The answer must be one number: how many lines in the records below contain the word "width".

○ ○ ○

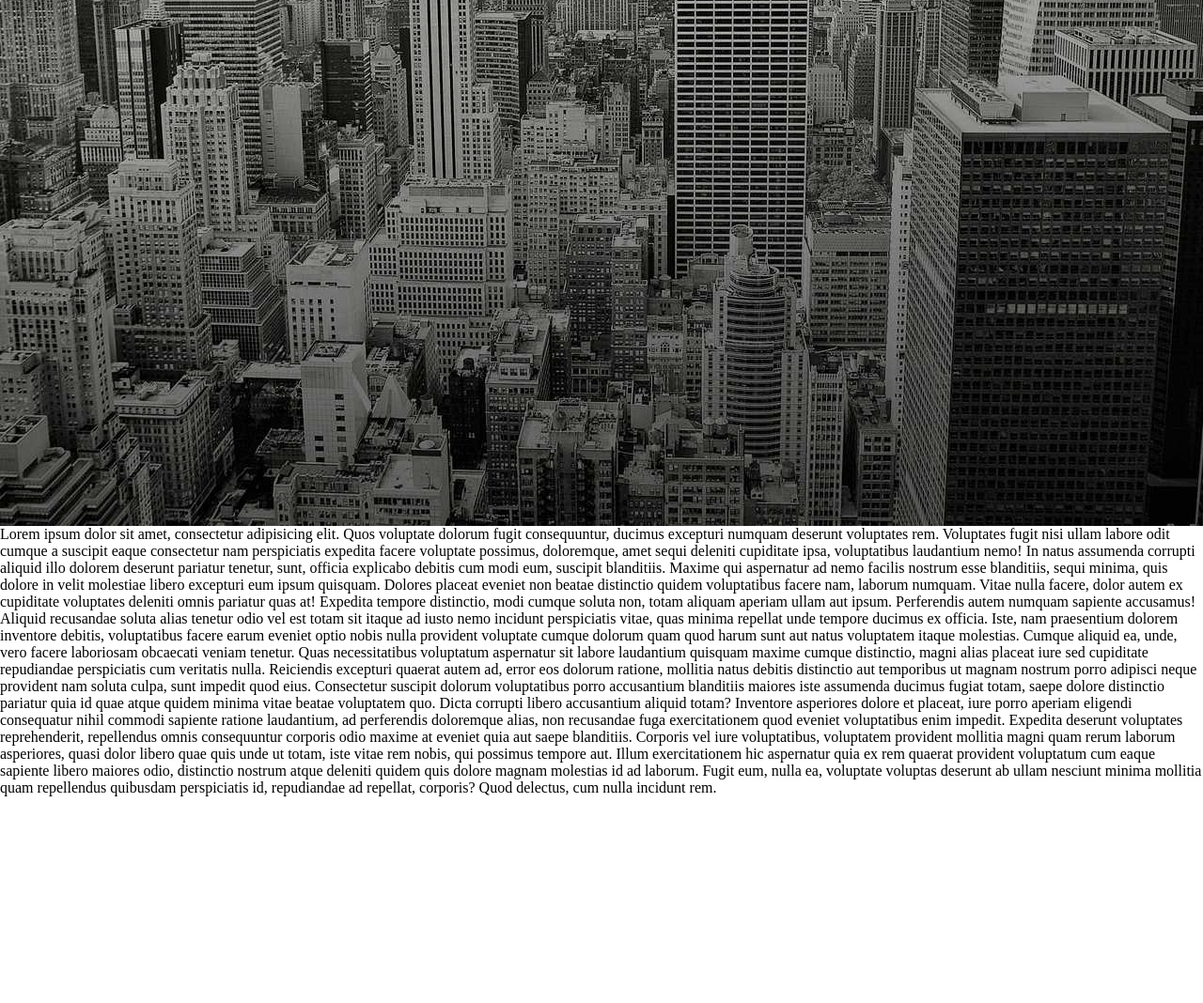
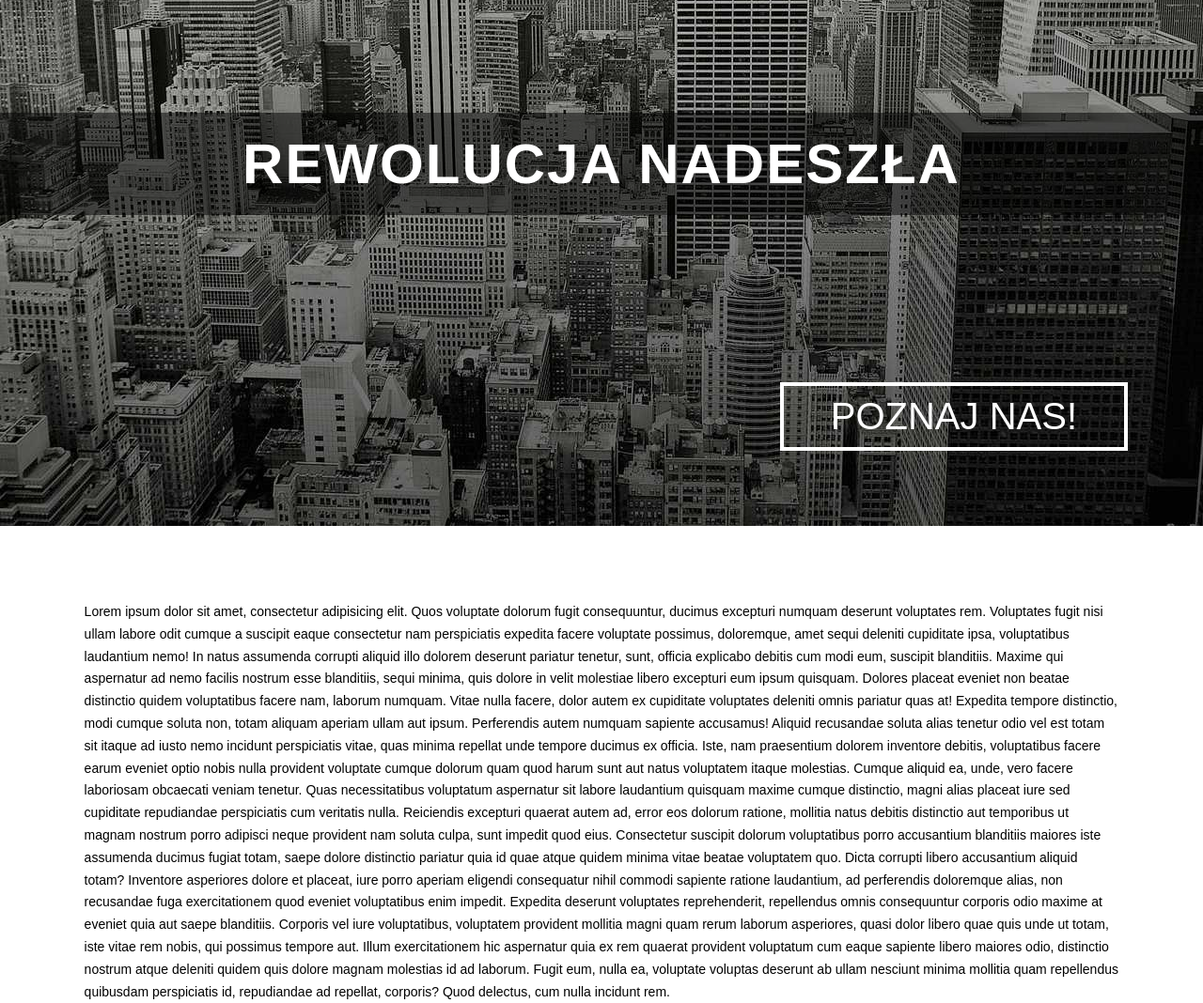
Before and after one commit to damian80/header, a plain HTML site: page index.html in a window 1280 px wide. Shown: the part 240-1308 px from the top of the page at 94% size. Before the commit the page ends 1088 px from the top, so only its background shows below. Drawn offline with Linux system fonts and the light colour scheme.

Commit message:
Add files via upload

```diff
--- a/style.css
+++ b/style.css
@@ -4,10 +4,70 @@
     box-sizing: border-box;
 }
 
+html {
+    font-family: arial;
+}
+
 header {
+    position: relative;
     height: 100vh;
     background-image: url(bg.jpg);
     background-attachment: fixed;
     background-position: center;
     background-repeat: no-repeat;
 }
+
+header>* {
+    position: absolute;
+}
+
+header img {
+    top: 30px;
+    left: 60px;
+}
+
+header h1 {
+    top: 45%;
+    font-size: 60px;
+    padding: 20px;
+    background-color: rgba(0, 0, 0, .5);
+    width: 100%;
+    text-align: center;
+    text-transform: uppercase;
+    color: white;
+    letter-spacing: 2px;
+}
+
+header button {
+    bottom: 80px;
+    right: 80px;
+    font-size: 40px;
+    padding: 10px 50px;
+    text-transform: uppercase;
+    background-color: transparent;
+    color: white;
+    border: solid 4px white;
+    transition: .3s;
+    outline: none;
+}
+
+header button:hover {
+    background-color: rgba(0, 0, 0, .5);
+    cursor: pointer;
+}
+
+section {
+    width: 86%;
+    margin: 80px auto 0;
+}
+
+section p {
+    line-height: 1.7;
+    font-size: 14px;
+}
+
+/* MEDIA */
+
+@media (max-width: 1024px) {
+    background-size: cover;
+}
```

○ ○ ○

_Task solution_
3